Unless the Ma administration starts taking counterintelligence seriously by acknowledging the nature of the threat, allocates sufficient resources to meet the challenge and provides appropriate training on international security to all government employees, China will continue to penetrate Taiwanese security wherever it wants. Opportunities for China to conduct espionage against Taiwan have increased dramatically amid growing exchanges between the two sides.
Failing to make the appropriate changes signals that Taiwan has all but given up on resisting aggression.
The analogies between Austria on the eve of World War II and Taiwan today, with Ma playing the role of former Austrian chancellor Kurt Schuschnigg, are disturbing. While Ma and Schuschnigg were undoubtedly well-intentioned, Nazi Germany then, like Beijing now, used a “policy of peaceful penetration” that heightened pressure on independence movements while isolating their targets internationally.
The first point of the Nazi program, we must remember, demanded “the merger of all Germans ... in a Greater Germany,” with Adolf Hitler adding in his hate-filled Mein Kampf: “One blood demands one Reich” — language ominously familiar to Taiwanese.
We all know what an ugly fate befell Austria. Now that “one blood demands ‘one China,’” should not this administration, if it indeed intends to ensure its survival, take the problem of continued Chinese aggression as seriously as it warrants, starting with the security of its missions abroad?
The People’s Republic of China (PRC) has over the past few months continued to escalate its hegemonic rhetoric and increase its incursions into Taiwan’s air defense identification zone. The US, in turn, has finally realized how its “strategic ambiguity” is increasingly wearing thin. Similarly, any hopes the US had that the PRC would be a responsible stakeholder and economic player have diminished, if not been abandoned. Taiwan, of course, remains as the same de facto independent, democratic nation that the PRC covets. As a result, the US needs to reconsider not only the amount, but also the type of arms
Taking advantage of my Taipei Times editors’ forbearance, I thought I would go with a change of pace by offering a few observations on an interesting nature topic, the many varieties of snakes in Taiwan. I will be drawing on my experiences living in Taiwan five times, from my teenage years in Kaohsiung back in the early sixties, to my last assignment as American Institute in Taiwan Director in 2006-9. Taiwan, with its semitropical climate, is a perfect setting for serpents. Indeed, one might say serpents are an integral part of the island’s ecosystem. Taiwan is warm, humid, with lots of

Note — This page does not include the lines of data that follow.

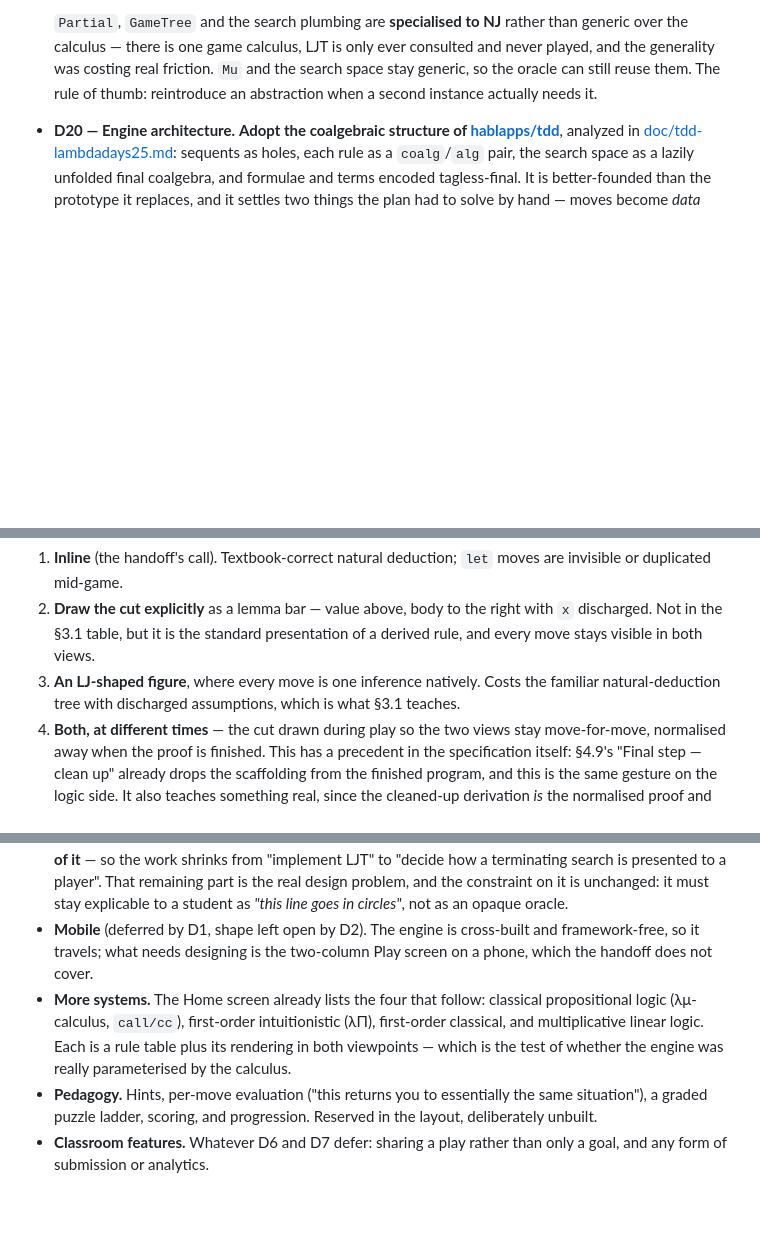
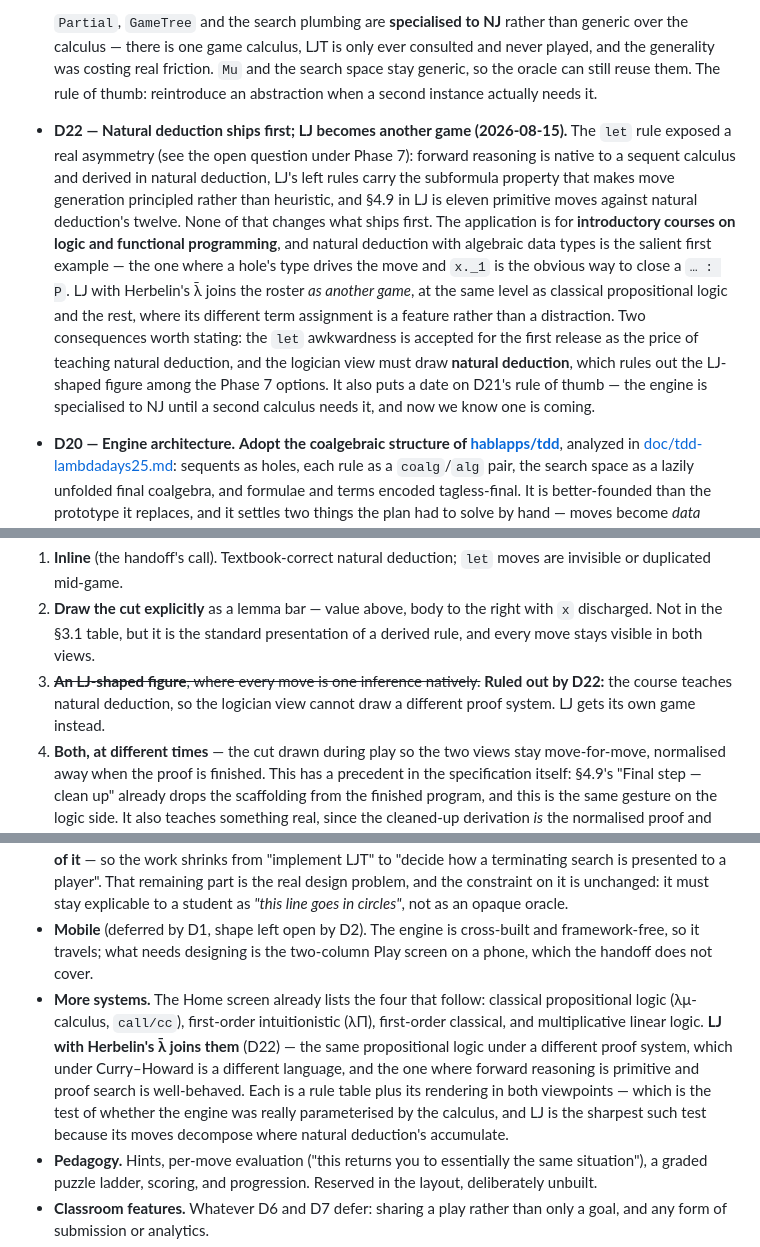
Before and after one commit to jserranohidalgo/curry-howard-game, a Markdown page: Roadmap.md, 3 parts joined by grey strips. Rendered like a GitHub page; blank space fills up the shorter version.

Commit message:
D22: natural deduction ships first, LJ becomes another game
The let rule exposed a real asymmetry — forward reasoning is native to a
sequent calculus and derived in natural deduction, LJ's left rules carry
the subformula property that makes move generation principled rather
than heuristic, and §4.9 in LJ is eleven primitive moves against natural
deduction's twelve.

None of that changes what ships first. The application is for
introductory courses on logic and functional programming, and natural
deduction with algebraic data types is the salient first example: the
one where a hole's type drives the move and x._1 is the obvious way to
close a `… : P`. LJ with Herbelin's λ̄ joins the roster as another game,
alongside classical propositional logic and the rest, where its
different term assignment is a feature rather than a distraction.

Three consequences recorded:

- The let awkwardness is accepted for the first release, as the price of
  teaching natural deduction.
- The logician view must draw natural deduction, which rules out the
  LJ-shaped figure among the Phase 7 options. Three remain.
- D21's "reintroduce an abstraction when a second instance needs it" now
  has a date attached: the engine stays specialised to NJ, and we know a
  second calculus is coming after the first release.

```diff
--- a/Roadmap.md
+++ b/Roadmap.md
@@ -42,6 +42,7 @@ Nothing here was code. The specification fixes the *rules* of the game and the h
   Two consequences of `let` being a genuine cut. A forward extraction now costs **two moves** rather than the one specification §4.9 counts — state what you want in scope, then produce it — and the §4.9 playthrough is twelve moves for the same term. And a `let` is identified by *what it binds* rather than by a resource, since the value is a hole and two resources offering an `Either[Q, R]` offer one move between them; so it has no cell in the §3.2 rules table, and Phase 8 has to decide how it is shown. What keeps cut from making search diverge is that the bound type ranges only over what one elimination step could yield from something in scope.
 
   `Partial`, `GameTree` and the search plumbing are **specialised to NJ** rather than generic over the calculus — there is one game calculus, LJT is only ever consulted and never played, and the generality was costing real friction. `Mu` and the search space stay generic, so the oracle can still reuse them. The rule of thumb: reintroduce an abstraction when a second instance actually needs it.
+- **D22 — Natural deduction ships first; LJ becomes another game (2026-08-15).** The `let` rule exposed a real asymmetry (see the open question under Phase 7): forward reasoning is native to a sequent calculus and derived in natural deduction, LJ's left rules carry the subformula property that makes move generation principled rather than heuristic, and §4.9 in LJ is eleven primitive moves against natural deduction's twelve. None of that changes what ships first. The application is for **introductory courses on logic and functional programming**, and natural deduction with algebraic data types is the salient first example — the one where a hole's type drives the move and `x._1` is the obvious way to close a `… : P`. LJ with Herbelin's λ̄ joins the roster *as another game*, at the same level as classical propositional logic and the rest, where its different term assignment is a feature rather than a distraction. Two consequences worth stating: the `let` awkwardness is accepted for the first release as the price of teaching natural deduction, and the logician view must draw **natural deduction**, which rules out the LJ-shaped figure among the Phase 7 options. It also puts a date on D21's rule of thumb — the engine is specialised to NJ until a second calculus needs it, and now we know one is coming.
 - **D20 — Engine architecture.** **Adopt the coalgebraic structure of [hablapps/tdd](https://github.com/hablapps/tdd/tree/lambdadays25)**, analyzed in [doc/tdd-lambdadays25.md](doc/tdd-lambdadays25.md): sequents as holes, each rule as a `coalg`/`alg` pair, the search space as a lazily unfolded final coalgebra, and formulae and terms encoded tagless-final. It is better-founded than the prototype it replaces, and it settles two things the plan had to solve by hand — moves become *data* rather than closures (which is what D4/D5's serialization needs), and the two notations become two interpreters over one structure rather than two renderers kept in step. The game's own rule set is natural deduction, so the calculus instance is new; everything around it is reused. Its `Calculus[LJT]` also supplies the reference decision procedure Phase 6 needs and most of the deferred negative ending.
 - **D11 — Testing.** **Property-based testing with ScalaCheck**, alongside example-based tests. It is the cheapest guarantee that the engine only ever builds well-typed terms.
 - **D19 — Build layout.** **sbt with the engine cross-built to JVM and JS.** The property suites run on the JVM at full speed while the web app consumes the JS artifact — which matters most in Phase 6, where the search space gets probed hard.
@@ -159,7 +160,7 @@ The options:
 
 1. **Inline** (the handoff's call). Textbook-correct natural deduction; `let` moves are invisible or duplicated mid-game.
 2. **Draw the cut explicitly** as a lemma bar — value above, body to the right with `x` discharged. Not in the §3.1 table, but it is the standard presentation of a derived rule, and every move stays visible in both views.
-3. **An LJ-shaped figure**, where every move is one inference natively. Costs the familiar natural-deduction tree with discharged assumptions, which is what §3.1 teaches.
+3. ~~**An LJ-shaped figure**, where every move is one inference natively.~~ **Ruled out by D22:** the course teaches natural deduction, so the logician view cannot draw a different proof system. LJ gets its own game instead.
 4. **Both, at different times** — the cut drawn during play so the two views stay move-for-move, normalised away when the proof is finished. This has a precedent in the specification itself: §4.9's "Final step — clean up" already drops the scaffolding from the finished program, and this is the same gesture on the logic side. It also teaches something real, since the cleaned-up derivation *is* the normalised proof and the student watches normalisation happen.
 
 Leaning towards (4), undecided. Note that none of this forces an engine change: the state is `Γ ⊢ C` either way, and a completed NJ derivation can be rendered as an LJ-style figure. It is a question about what the second view *shows*.
@@ -182,7 +183,7 @@ Spanish and English throughout, per D14 — interface, engine-generated move lab
 
 - **The negative ending in full** (deferred by D13). Bounding the move space — suppressing forward moves that re-derive something already in scope, and identifying states up to goal type plus scope so re-orderings are not distinct nodes — and detecting recurrence, so that a node whose goal-and-scope already occurs on its own ancestor path can be cut. Dyckhoff's contraction-free calculus for IPL is exactly a terminating decision procedure for this, and D20 means we **already have an implementation of it** — so the work shrinks from "implement LJT" to "decide how a terminating search is presented to a player". That remaining part is the real design problem, and the constraint on it is unchanged: it must stay explicable to a student as *"this line goes in circles"*, not as an opaque oracle.
 - **Mobile** (deferred by D1, shape left open by D2). The engine is cross-built and framework-free, so it travels; what needs designing is the two-column Play screen on a phone, which the handoff does not cover.
-- **More systems.** The Home screen already lists the four that follow: classical propositional logic (λμ-calculus, `call/cc`), first-order intuitionistic (λΠ), first-order classical, and multiplicative linear logic. Each is a rule table plus its rendering in both viewpoints — which is the test of whether the engine was really parameterised by the calculus.
+- **More systems.** The Home screen already lists the four that follow: classical propositional logic (λμ-calculus, `call/cc`), first-order intuitionistic (λΠ), first-order classical, and multiplicative linear logic. **LJ with Herbelin's λ̄ joins them** (D22) — the same propositional logic under a different proof system, which under Curry–Howard is a different language, and the one where forward reasoning is primitive and proof search is well-behaved. Each is a rule table plus its rendering in both viewpoints — which is the test of whether the engine was really parameterised by the calculus, and LJ is the sharpest such test because its moves decompose where natural deduction's accumulate.
 - **Pedagogy.** Hints, per-move evaluation ("this returns you to essentially the same situation"), a graded puzzle ladder, scoring, and progression. Reserved in the layout, deliberately unbuilt.
 - **Classroom features.** Whatever D6 and D7 defer: sharing a play rather than only a goal, and any form of submission or analytics.
 - **Specification.** §5 (logics and languages) and §6 (platforms) still have to be written; Phase 0's answers are most of §6, and Phase 9's findings are the rest.
```
Also changed, not shown: ToDo.md (+1 -1 lines).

China constantly seeks out ways to complain about perceived slights and provocations as pretexts for its own aggressive behavior. It is both victimization paranoia and a form of information warfare that keeps the West on the defensive. True to form, China objected even to the innocuous reference to Taiwan at April 16’s summit meeting between US President Joe Biden and Japanese Prime Minister Yoshihide Suga. Neither leader’s prepared remarks even mentioned Taiwan, out of deference to the Japanese side. Biden’s opening statement was modest: “Prime Minister Suga and I affirmed our ironclad support for US-Japanese alliance and for our shared security.
There is no ambiguity when it comes to war. Ambiguity begs for certainty and a lack thereof has historically led to war. History is full of examples: Europe’s and the US’ ambiguity as to how they would respond to Hitler’s growing territorial expansion in Europe was certainly a contributing factor to World War II. In the same vein, US ambiguity toward Japan’s expansionist militarism in the 1930s clearly led to the Pearl Harbor attacks that started the war in Asia in 1941. Ambiguity in a world with leaders like Russian President Vladimir Putin and Chinese President Xi Jinping (習近平) will inevitably